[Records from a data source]
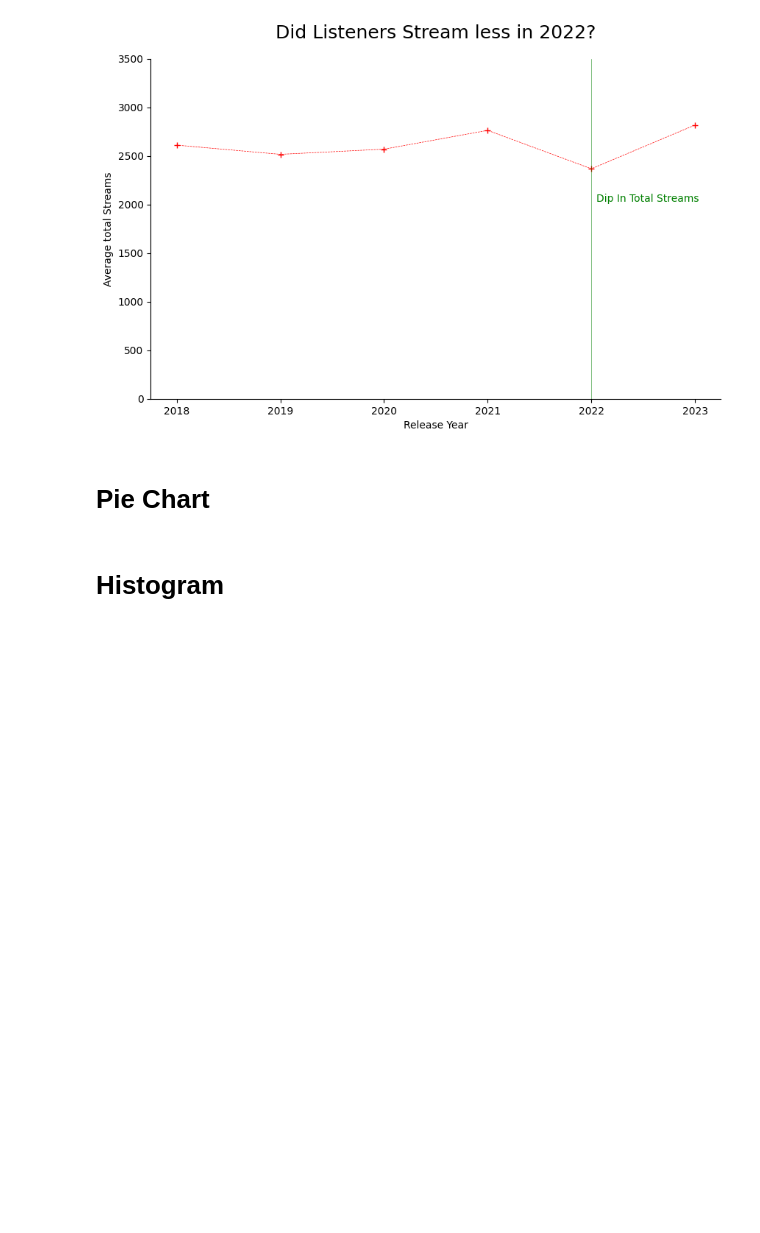
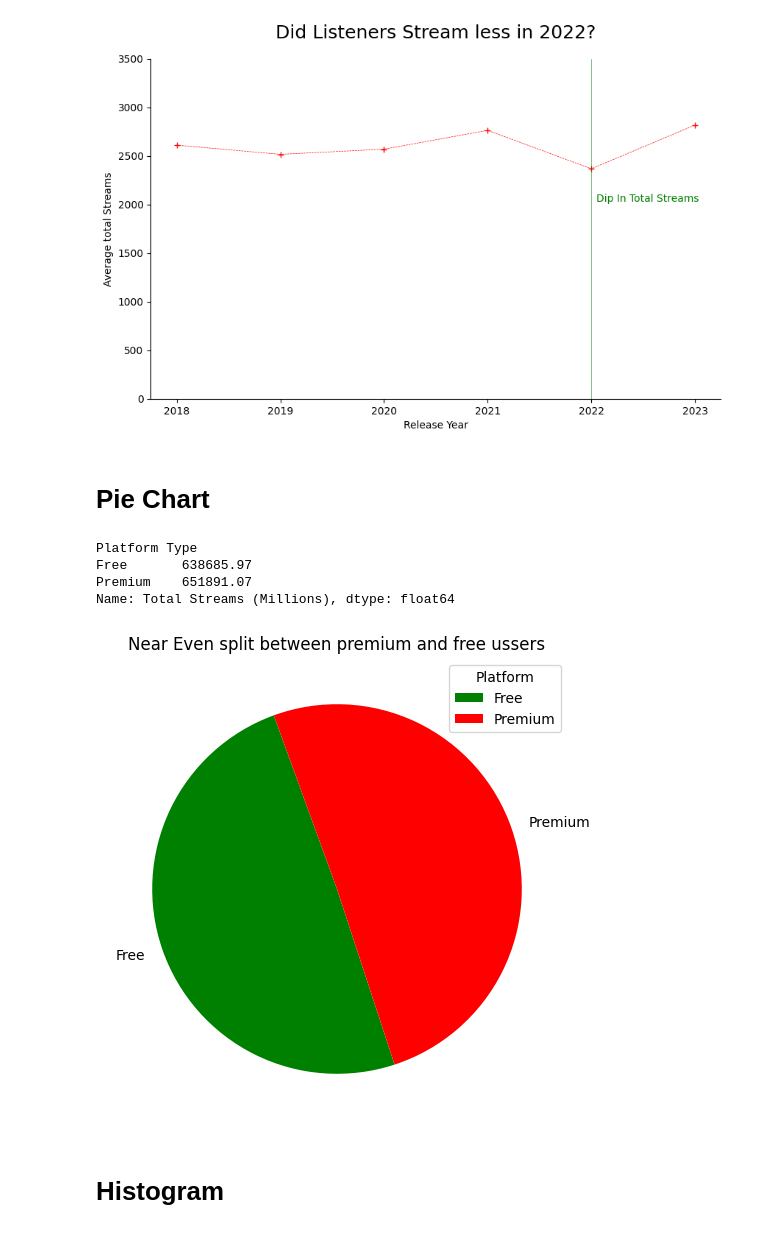
Before and after one commit to Archana-sth/learning_plots_archana, a Jupyter notebook: notebooks/visulization_practice.ipynb, the cells around one changed output. Drawn from its saved outputs; the diff is of its cells as text; code cells hidden in the pictures; blank space fills up the shorter version.

```diff
--- a/notebooks/visulization_practice.ipynb
+++ b/notebooks/visulization_practice.ipynb
@@ -222,6 +222,35 @@ plt.show()
 [figure]
 # %% [markdown]
 # Pie Chart
+# %%
+category = "Platform Type"
+values = "Total Streams (Millions)"
+
+platform_tatals = spotify_df.groupby(category)[values].sum()
+platform_tatals
+# %% [output]
+Platform Type
+Free       638685.97
+Premium    651891.07
+Name: Total Streams (Millions), dtype: float64
+# %%
+plt.figure(figsize= (10,6))
+plt.pie(
+    platform_tatals,
+    labels = platform_tatals.index,
+    startangle = 110,
+    colors =["green","red"]
+)
+plt.title("Near Even split between premium and free ussers")
+
+plt.legend(
+    labels = platform_tatals.index,
+    loc = "best",
+    title = "Platform"
+)
+plt.show()
+# %% [output]
+[figure, added]
 # %% [markdown]
 # Histogram
 # %%
```
Also changed, not shown: parts of 5 cells of this notebook.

#### Directions for this task
If an entry holds a picture, skip the picture and print the rest of the data exactly.

#### Answer section
Before and after one commit to Archana-sth/learning_plots_archana, a Jupyter notebook: notebooks/visulization_practice.ipynb, the cells around one changed output. Drawn from its saved outputs; the diff is of its cells as text; code cells hidden in the pictures; blank space fills up the shorter version.

```diff
--- a/notebooks/visulization_practice.ipynb
+++ b/notebooks/visulization_practice.ipynb
@@ -222,6 +222,35 @@ plt.show()
 [figure]
 # %% [markdown]
 # Pie Chart
+# %%
+category = "Platform Type"
+values = "Total Streams (Millions)"
+
+platform_tatals = spotify_df.groupby(category)[values].sum()
+platform_tatals
+# %% [output]
+Platform Type
+Free       638685.97
+Premium    651891.07
+Name: Total Streams (Millions), dtype: float64
+# %%
+plt.figure(figsize= (10,6))
+plt.pie(
+    platform_tatals,
+    labels = platform_tatals.index,
+    startangle = 110,
+    colors =["green","red"]
+)
+plt.title("Near Even split between premium and free ussers")
+
+plt.legend(
+    labels = platform_tatals.index,
+    loc = "best",
+    title = "Platform"
+)
+plt.show()
+# %% [output]
+[figure, added]
 # %% [markdown]
 # Histogram
 # %%
```
Also changed, not shown: parts of 5 cells of this notebook.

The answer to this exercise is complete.